Movers and SHAKERS
Money Supply is Like Caffeine for Stocks
The growth of money supply over the past year is beyond comparison to any other point in history. Change in money in circulation has a fairly predictable impact on many areas of the economy. When it grows above the pace of the economy it impacts prices. This includes asset prices such as stocks and real estate. The impact on financial assets that provide income such as bonds is most often negative. Investors should be well-versed on the impact increased money in the economy has on investments.
“Money Supply” refers to the amount of money in circulation. This could include everything from physical currency, the amount of unused revolving credit, and short-term deposits such as checking and longer-term deposits in CDs. Money supply in effect is a measure of the purchasing power of a population. The economic law of supply and demand, says, the higher the money supply (easy money), the more difficult it is for the currency to retain its value. When any currency loses its value, it takes more of it to buy goods, services, even investments. The number of dollars it takes to buy something is inflated.
The growth can be shown to be directly correlated to increases in stock market valuation. When there is a greater amount of money available, there is more money to be put in stocks. Anecdotally, we saw an impact on stock prices each time a new stimulus check was approved (forward-looking investors) and again after they hit people's accounts. The reason is basic; more money in circulation, with a roughly unchanged supply of equity to be owned, results in pushing the value of the equity up.
In the past year, money supply as measured by the widely quoted M2 data (cash, checking deposits, and easily convertible "near money") are striking. As a reference, the money supply surge in 2020 exceeded any in the one-and-a-half centuries for which there is data. Between March and November, the measure of M2, jumped 24%. The steep rise has flattened a bit, but growth remains rampant into 2021.
As prices move up (inflation), investors demand a higher return on their investments to make up for the erosion in purchasing power of their money. They reduce their investments in interest-bearing securities such as bonds until the yield reaches their future inflation expectations, plus some additional level of protection. Bond investors are particularly cautious because higher interest rates reduce the value of their comparatively lower yielding portfolio. This disincentive to invest in bonds, or lend in other ways, motivates more people to move more money into stocks. The trend that occurs with investors moving out of bonds and chasing superior equity returns, can become self-fulfilling. The more stocks rise and bonds fall, the more investors allocate their portfolio to include more equities. They are chasing return and it may snowball for them.
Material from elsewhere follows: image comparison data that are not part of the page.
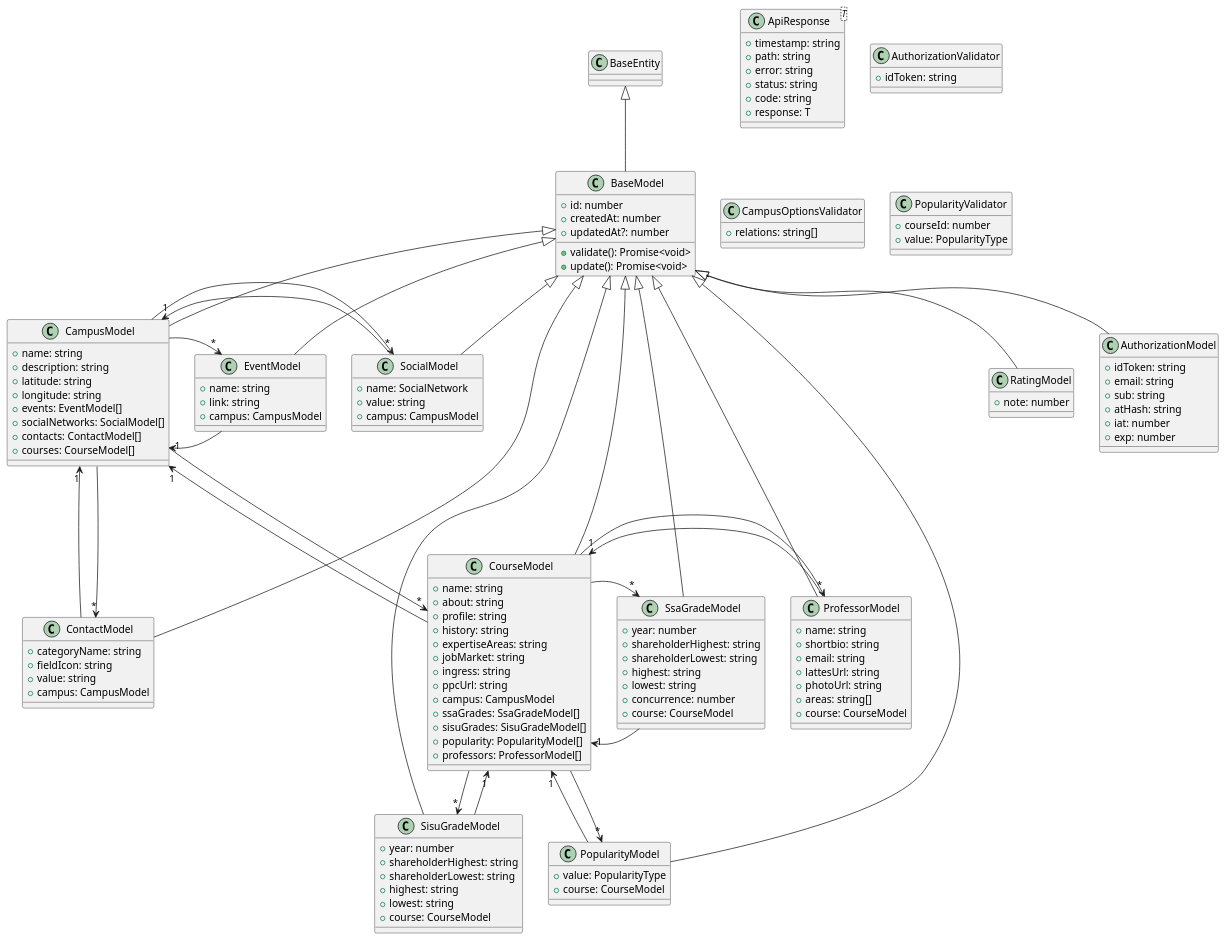
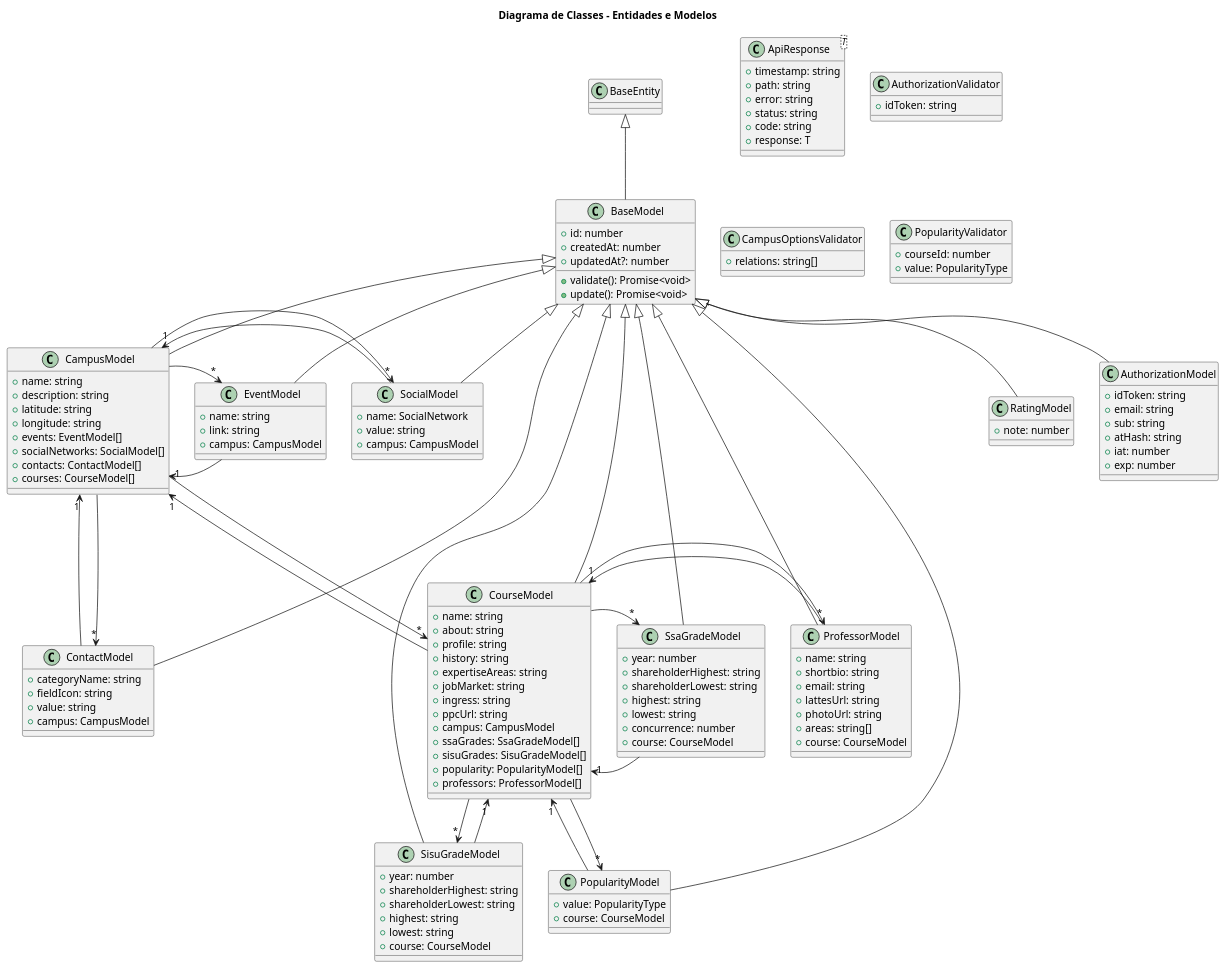
The diagram in src/C1. Visão Geral/C2. Sistema/C3. Endpoints RESTful (Server)/C4. Visão Lógica/[PUML] Classes - Models.puml (MurylloEx/Seja-UPE-Docs), drawn with PlantUML before and after one commit. The commit also changed 14 other files, not shown here.

```diff
--- a/src/C1. Visão Geral/C2. Sistema/C3. Endpoints RESTful (Server)/C4. Visão Lógica/[PUML] Classes - Models.puml
+++ b/src/C1. Visão Geral/C2. Sistema/C3. Endpoints RESTful (Server)/C4. Visão Lógica/[PUML] Classes - Models.puml
@@ -1,143 +1,145 @@
 @startuml "Class Diagram"
+
+title "Diagrama de Classes - Entidades e Modelos"
 
 class ApiResponse<T> {
   +timestamp: string
   +path: string
   +error: string
   +status: string
   +code: string
   +response: T
 }
 
 class AuthorizationValidator {
   +idToken: string
 }
 
 class CampusOptionsValidator {
   +relations: string[]
 }
 
 class PopularityValidator {
   +courseId: number
   +value: PopularityType
 }
 
 class BaseModel extends BaseEntity {
   +id: number
   +createdAt: number
   +updatedAt?: number
   +validate(): Promise<void>
   +update(): Promise<void>
 }
 
 class EventModel extends BaseModel {
   +name: string
   +link: string
   +campus: CampusModel
 }
 
 class SocialModel extends BaseModel {
   +name: SocialNetwork
   +value: string
   +campus: CampusModel
 }
 
 class SsaGradeModel extends BaseModel {
   +year: number
   +shareholderHighest: string
   +shareholderLowest: string
   +highest: string
   +lowest: string
   +concurrence: number
   +course: CourseModel
 }
 
 class ProfessorModel extends BaseModel {
   +name: string
   +shortbio: string
   +email: string
   +lattesUrl: string
   +photoUrl: string
   +areas: string[]
   +course: CourseModel
 }
 
 class SisuGradeModel extends BaseModel {
   +year: number
   +shareholderHighest: string
   +shareholderLowest: string
   +highest: string
   +lowest: string
   +course: CourseModel
 }
 
 class PopularityModel extends BaseModel {
   +value: PopularityType
   +course: CourseModel
 }
 
 class CourseModel extends BaseModel {
   +name: string
   +about: string
   +profile: string
   +history: string
   +expertiseAreas: string
   +jobMarket: string
   +ingress: string
   +ppcUrl: string
   +campus: CampusModel
   +ssaGrades: SsaGradeModel[]
   +sisuGrades: SisuGradeModel[]
   +popularity: PopularityModel[]
   +professors: ProfessorModel[]
 }
 
 class ContactModel extends BaseModel {
   +categoryName: string
   +fieldIcon: string
   +value: string
   +campus: CampusModel
 }
 
 class CampusModel extends BaseModel {
   +name: string
   +description: string
   +latitude: string
   +longitude: string
   +events: EventModel[]
   +socialNetworks: SocialModel[]
   +contacts: ContactModel[]
   +courses: CourseModel[]
 }
 
 class RatingModel extends BaseModel {
   +note: number
 }
 
 class AuthorizationModel extends BaseModel {
   +idToken: string
   +email: string
   +sub: string
   +atHash: string
   +iat: number
   +exp: number
 }
 
 EventModel -right-> "1" CampusModel
 SocialModel -right-> "1" CampusModel
 SsaGradeModel -left-> "1" CourseModel
 ProfessorModel --> "1" CourseModel
 SisuGradeModel --> "1" CourseModel
 PopularityModel -up-> "1" CourseModel
 CourseModel -up-> "1" CampusModel
 CourseModel -left-> "*" SsaGradeModel
 CourseModel -down-> "*" SisuGradeModel
 CourseModel -down-> "*" PopularityModel
 CourseModel -right-> "*" ProfessorModel
 ContactModel -up-> "1" CampusModel
 CampusModel ---> "*" EventModel
 CampusModel ---> "*" SocialModel
 CampusModel ---> "*" ContactModel
 CampusModel ---> "*" CourseModel
 
 @enduml
```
Visually, the trend in Money Supply growth is shown below to coincide with the trend in stock market returns. As more activity and money flows into a market, that market naturally has a positive upward trend. Because of this, market analysts keep an eye on big changes in money as an indicator of the way the stock market will behave in the near future.
Money Supply (M2) Trend compared to Stocks (Nasdaq 100) trend since 2016. M2 has a smooth line as money in circulation has few bumps or dips. The trajectory over most time periods is mostly equivalent.
The growth trend of the overall ability to spend throughout the economy has been growing at rates not seen since the 1970s. That decade was known for its struggle to tame price increases. The annual inflation rate (CPI-U) measured in December 2020 was 1.4%. During the year inflation reached a high of 2.5%, in January and a low of 0.1 in May. The Fed forecasts a 2% CPI-U growth rate for 2021. Their open market operations, which include buying bonds and bond ETFs are ongoing. This injects money, directly into the system, and into the hands of investors (sellers). There are many factors impacting stock prices, this is one of those factors that is positive for equities.
About the Author:
Laila Jiwani is a freelance writer specializing in topics related to social finance and international economic trends. Currently based in Dallas, Texas, she is an Erasmus Mundus Joint Master's Graduate and has worked for economic development organizations in the U.S., Morocco, Kenya, Pakistan and Kyrgyzstan.